Front-end code change data:
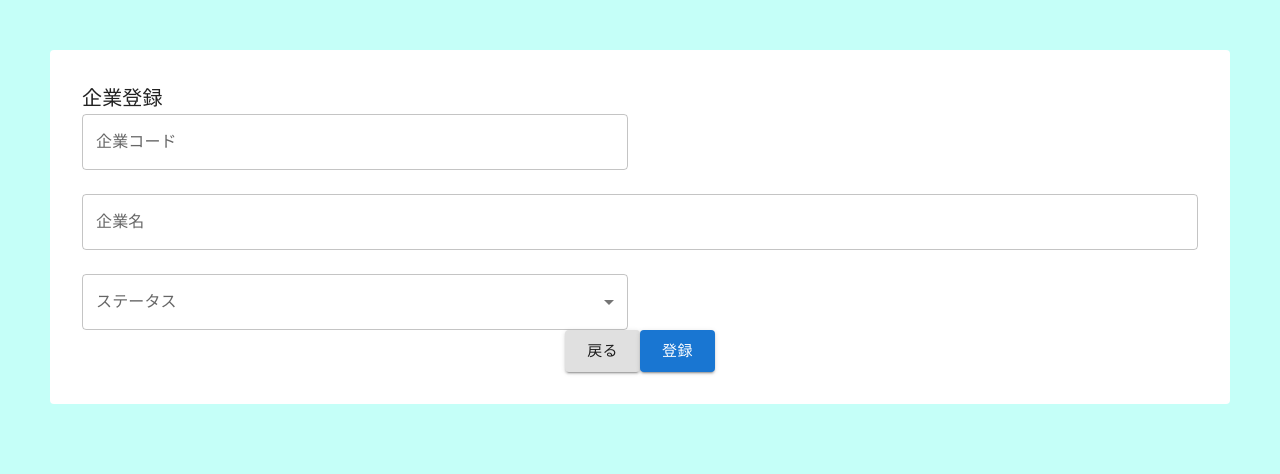
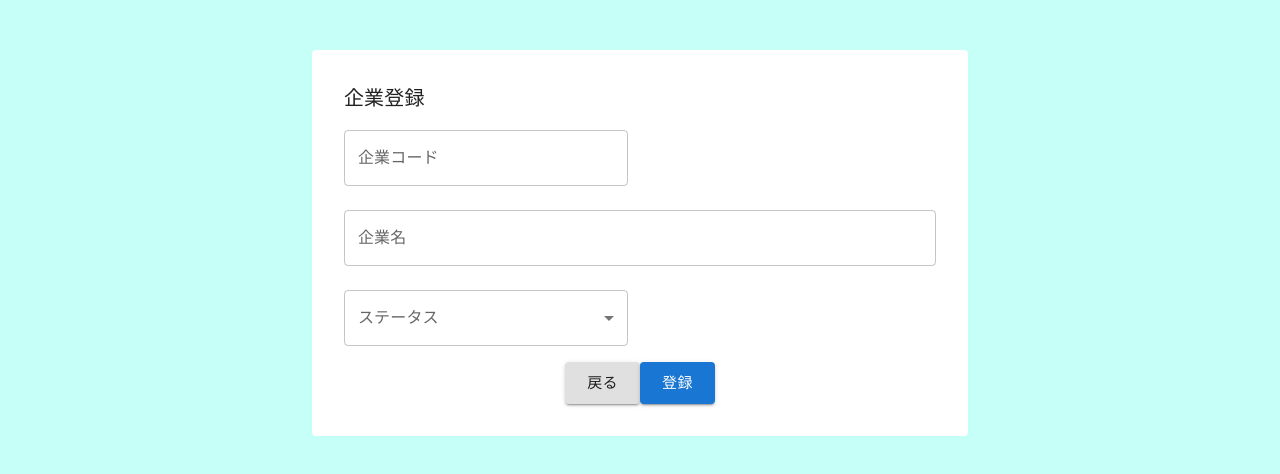
Before and after one commit to mrstnj/application_form_generator_app, a Next.js app in the folder project-frontend/: page /admin/companies/new in a window 1280 px wide. Shown: the top 474 px of the page. Built offline with nearby package versions, Linux system fonts and the light colour scheme.

Commit message:
clean: buttonコンポーネント化

```diff
--- a/project-frontend/src/app/globals.css
+++ b/project-frontend/src/app/globals.css
@@ -1,6 +1,6 @@
-@tailwind base;
-@tailwind components;
-@tailwind utilities;
+@import "tailwindcss/base";
+@import "tailwindcss/components";
+@import "tailwindcss/utilities";
 
 :root {
   --foreground-rgb: 0, 0, 0;
--- /dev/null
+++ b/project-frontend/src/components/button/BackButton.tsx
@@ -0,0 +1,20 @@
+import { Button } from "@mui/material"
+import { useRouter } from 'next/navigation'
+
+type Params = {
+  params: {
+    path: string;
+  }
+}
+
+const BackButton = ({ params }: Params) => {
+  const router = useRouter();
+
+  return (
+    <Button variant="contained" color="inherit" size="large" className="m-2" onClick={() => router.push(params.path)}>
+      戻る
+    </Button>
+  )
+}
+
+export default BackButton;
--- /dev/null
+++ b/project-frontend/src/components/button/DeleteButton.tsx
@@ -0,0 +1,25 @@
+import { Button } from "@mui/material"
+import DeleteForeverIcon from "@mui/icons-material/DeleteForever";
+
+type Params = {
+  params: {
+    onClick: (data: number) => void;
+    data: number;
+  }
+}
+
+const DeleteButton = ({ params }: Params) => {
+  return (
+    <Button
+      variant="contained"
+      color="error"
+      size="medium"
+      onClick={() => params.onClick(params.data)}
+      className="m-2"
+    >
+      <DeleteForeverIcon />
+    </Button>
+  )
+}
+
+export default DeleteButton;
--- /dev/null
+++ b/project-frontend/src/components/button/EditButton.tsx
@@ -0,0 +1,25 @@
+import { Button } from "@mui/material"
+import VisibilityIcon from "@mui/icons-material/Visibility";
+
+type Params = {
+  params: {
+    onClick: (data: number) => void;
+    data: number;
+  }
+}
+
+const EditButton = ({ params }: Params) => {
+  return (
+    <Button
+      variant="contained"
+      color="primary"
+      size="medium"
+      onClick={() => params.onClick(params.data)}
+      className="m-2"
+    >
+      <VisibilityIcon />
+    </Button>
+  )
+}
+
+export default EditButton;
--- /dev/null
+++ b/project-frontend/src/components/button/SubmitButton.tsx
@@ -0,0 +1,17 @@
+import { Button } from "@mui/material"
+
+type Params = {
+  params: {
+    action_letter: string;
+  }
+}
+
+const SubmitButton = ({ params }: Params) => {
+  return (
+    <Button variant="contained" color="primary" size="large" type="submit" className="m-2">
+      {params.action_letter}
+    </Button>
+  )
+}
+
+export default SubmitButton;
--- a/project-frontend/src/features/routes/companies/Form.tsx
+++ b/project-frontend/src/features/routes/companies/Form.tsx
@@ -1,7 +1,6 @@
 "use client";
 
 import {
-  Button,
   Typography,
   Paper,
   FormControl,
@@ -11,11 +10,12 @@ import {
   Grid,
   TextField,
 } from "@mui/material";
+import axios from "axios";
 import { useRouter } from 'next/navigation'
 import { useForm, Controller } from 'react-hook-form';
-
-import axios from "axios";
 import { useEffect, useState } from "react";
+import SubmitButton from "@/components/button/SubmitButton";
+import BackButton from "@/components/button/BackButton";
 
 type Company = {
   id: number;
@@ -123,12 +123,8 @@ const Form = ({ params }: Params) => {
             </Grid>
           </div>
           <div className="flex justify-center">
-            <Button variant="contained" color="inherit" size="large" className="m-1" onClick={() => router.push('/admin/companies')}>
-              戻る
-            </Button>
-            <Button variant="contained" color="primary" size="large" type="submit" className="m-1">
-              {action}
-            </Button>
+            <BackButton params={{path: '/admin/companies'}}/>
+            <SubmitButton params={{action_letter: action}}/>
           </div>
         </form>
       </Paper>
--- a/project-frontend/src/features/routes/companies/Index.tsx
+++ b/project-frontend/src/features/routes/companies/Index.tsx
@@ -7,7 +7,6 @@ import {
   TableRow,
   TableCell,
   TableBody,
-  Button,
   Typography,
   Paper,
   FormControl,
@@ -17,13 +16,13 @@ import {
   Grid,
   TextField,
 } from "@mui/material";
+import axios from "axios";
 import { useRouter } from 'next/navigation'
-import VisibilityIcon from "@mui/icons-material/Visibility";
-import DeleteForeverIcon from "@mui/icons-material/DeleteForever";
 import { useForm, Controller } from 'react-hook-form';
-
-import axios from "axios";
 import { useEffect, useState } from "react";
+import SubmitButton from "@/components/button/SubmitButton";
+import EditButton from "@/components/button/EditButton";
+import DeleteButton from "@/components/button/DeleteButton";
 
 type Company = {
   id: number;
@@ -114,9 +113,7 @@ const Index = () => {
             </Grid>
           </div>
           <div className="flex justify-center">
-            <Button variant="contained" color="primary" size="large" type="submit">
-              検索
-            </Button>
+            <SubmitButton params={{action_letter: '検索'}}/>
           </div>
         </form>
       </Paper>
@@ -142,24 +139,8 @@ const Index = () => {
                     <TableCell>{company.name}</TableCell>
                     <TableCell>{company.status == "activate" ? '有効' : '無効'}</TableCell>
                     <TableCell>
-                      <Button
-                        variant="contained"
-                        color="primary"
-                        size="medium"
-                        onClick={() => handleShowDetails(company.id)}
-                        className="m-2"
-                      >
-                        <VisibilityIcon />
-                      </Button>
-                      <Button
-                        variant="contained"
-                        color="error"
-                        size="medium"
-                        onClick={() => deleteCompany(company.id)}
-                        className="m-2"
-                      >
-                        <DeleteForeverIcon />
-                      </Button>
+                      <EditButton params={{onClick: handleShowDetails, data: company.id}} />
+                      <DeleteButton params={{onClick: deleteCompany, data: company.id}} />
                     </TableCell>
                   </TableRow>
                 );
--- a/project-frontend/tailwind.config.ts
+++ b/project-frontend/tailwind.config.ts
@@ -5,6 +5,7 @@ const config: Config = {
     "./src/pages/**/*.{js,ts,jsx,tsx,mdx}",
     "./src/components/**/*.{js,ts,jsx,tsx,mdx}",
     "./src/app/**/*.{js,ts,jsx,tsx,mdx}",
+    "./src/features/**/*.{js,ts,jsx,tsx,mdx}",
   ],
   theme: {
     extend: {
```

**About this task:** The records above are to be copied exactly, with no pictures carried over.

**Answer section:**
Before and after one commit to mrstnj/application_form_generator_app, a Next.js app in the folder project-frontend/: page /admin/companies/new in a window 1280 px wide. Shown: the top 474 px of the page. Built offline with nearby package versions, Linux system fonts and the light colour scheme.

Commit message:
clean: buttonコンポーネント化

```diff
--- a/project-frontend/src/app/globals.css
+++ b/project-frontend/src/app/globals.css
@@ -1,6 +1,6 @@
-@tailwind base;
-@tailwind components;
-@tailwind utilities;
+@import "tailwindcss/base";
+@import "tailwindcss/components";
+@import "tailwindcss/utilities";
 
 :root {
   --foreground-rgb: 0, 0, 0;
--- /dev/null
+++ b/project-frontend/src/components/button/BackButton.tsx
@@ -0,0 +1,20 @@
+import { Button } from "@mui/material"
+import { useRouter } from 'next/navigation'
+
+type Params = {
+  params: {
+    path: string;
+  }
+}
+
+const BackButton = ({ params }: Params) => {
+  const router = useRouter();
+
+  return (
+    <Button variant="contained" color="inherit" size="large" className="m-2" onClick={() => router.push(params.path)}>
+      戻る
+    </Button>
+  )
+}
+
+export default BackButton;
--- /dev/null
+++ b/project-frontend/src/components/button/DeleteButton.tsx
@@ -0,0 +1,25 @@
+import { Button } from "@mui/material"
+import DeleteForeverIcon from "@mui/icons-material/DeleteForever";
+
+type Params = {
+  params: {
+    onClick: (data: number) => void;
+    data: number;
+  }
+}
+
+const DeleteButton = ({ params }: Params) => {
+  return (
+    <Button
+      variant="contained"
+      color="error"
+      size="medium"
+      onClick={() => params.onClick(params.data)}
+      className="m-2"
+    >
+      <DeleteForeverIcon />
+    </Button>
+  )
+}
+
+export default DeleteButton;
--- /dev/null
+++ b/project-frontend/src/components/button/EditButton.tsx
@@ -0,0 +1,25 @@
+import { Button } from "@mui/material"
+import VisibilityIcon from "@mui/icons-material/Visibility";
+
+type Params = {
+  params: {
+    onClick: (data: number) => void;
+    data: number;
+  }
+}
+
+const EditButton = ({ params }: Params) => {
+  return (
+    <Button
+      variant="contained"
+      color="primary"
+      size="medium"
+      onClick={() => params.onClick(params.data)}
+      className="m-2"
+    >
+      <VisibilityIcon />
+    </Button>
+  )
+}
+
+export default EditButton;
--- /dev/null
+++ b/project-frontend/src/components/button/SubmitButton.tsx
@@ -0,0 +1,17 @@
+import { Button } from "@mui/material"
+
+type Params = {
+  params: {
+    action_letter: string;
+  }
+}
+
+const SubmitButton = ({ params }: Params) => {
+  return (
+    <Button variant="contained" color="primary" size="large" type="submit" className="m-2">
+      {params.action_letter}
+    </Button>
+  )
+}
+
+export default SubmitButton;
--- a/project-frontend/src/features/routes/companies/Form.tsx
+++ b/project-frontend/src/features/routes/companies/Form.tsx
@@ -1,7 +1,6 @@
 "use client";
 
 import {
-  Button,
   Typography,
   Paper,
   FormControl,
@@ -11,11 +10,12 @@ import {
   Grid,
   TextField,
 } from "@mui/material";
+import axios from "axios";
 import { useRouter } from 'next/navigation'
 import { useForm, Controller } from 'react-hook-form';
-
-import axios from "axios";
 import { useEffect, useState } from "react";
+import SubmitButton from "@/components/button/SubmitButton";
+import BackButton from "@/components/button/BackButton";
 
 type Company = {
   id: number;
@@ -123,12 +123,8 @@ const Form = ({ params }: Params) => {
             </Grid>
           </div>
           <div className="flex justify-center">
-            <Button variant="contained" color="inherit" size="large" className="m-1" onClick={() => router.push('/admin/companies')}>
-              戻る
-            </Button>
-            <Button variant="contained" color="primary" size="large" type="submit" className="m-1">
-              {action}
-            </Button>
+            <BackButton params={{path: '/admin/companies'}}/>
+            <SubmitButton params={{action_letter: action}}/>
           </div>
         </form>
       </Paper>
--- a/project-frontend/src/features/routes/companies/Index.tsx
+++ b/project-frontend/src/features/routes/companies/Index.tsx
@@ -7,7 +7,6 @@ import {
   TableRow,
   TableCell,
   TableBody,
-  Button,
   Typography,
   Paper,
   FormControl,
@@ -17,13 +16,13 @@ import {
   Grid,
   TextField,
 } from "@mui/material";
+import axios from "axios";
 import { useRouter } from 'next/navigation'
-import VisibilityIcon from "@mui/icons-material/Visibility";
-import DeleteForeverIcon from "@mui/icons-material/DeleteForever";
 import { useForm, Controller } from 'react-hook-form';
-
-import axios from "axios";
 import { useEffect, useState } from "react";
+import SubmitButton from "@/components/button/SubmitButton";
+import EditButton from "@/components/button/EditButton";
+import DeleteButton from "@/components/button/DeleteButton";
 
 type Company = {
   id: number;
@@ -114,9 +113,7 @@ const Index = () => {
             </Grid>
           </div>
           <div className="flex justify-center">
-            <Button variant="contained" color="primary" size="large" type="submit">
-              検索
-            </Button>
+            <SubmitButton params={{action_letter: '検索'}}/>
           </div>
         </form>
       </Paper>
@@ -142,24 +139,8 @@ const Index = () => {
                     <TableCell>{company.name}</TableCell>
                     <TableCell>{company.status == "activate" ? '有効' : '無効'}</TableCell>
                     <TableCell>
-                      <Button
-                        variant="contained"
-                        color="primary"
-                        size="medium"
-                        onClick={() => handleShowDetails(company.id)}
-                        className="m-2"
-                      >
-                        <VisibilityIcon />
-                      </Button>
-                      <Button
-                        variant="contained"
-                        color="error"
-                        size="medium"
-                        onClick={() => deleteCompany(company.id)}
-                        className="m-2"
-                      >
-                        <DeleteForeverIcon />
-                      </Button>
+                      <EditButton params={{onClick: handleShowDetails, data: company.id}} />
+                      <DeleteButton params={{onClick: deleteCompany, data: company.id}} />
                     </TableCell>
                   </TableRow>
                 );
--- a/project-frontend/tailwind.config.ts
+++ b/project-frontend/tailwind.config.ts
@@ -5,6 +5,7 @@ const config: Config = {
     "./src/pages/**/*.{js,ts,jsx,tsx,mdx}",
     "./src/components/**/*.{js,ts,jsx,tsx,mdx}",
     "./src/app/**/*.{js,ts,jsx,tsx,mdx}",
+    "./src/features/**/*.{js,ts,jsx,tsx,mdx}",
   ],
   theme: {
     extend: {
```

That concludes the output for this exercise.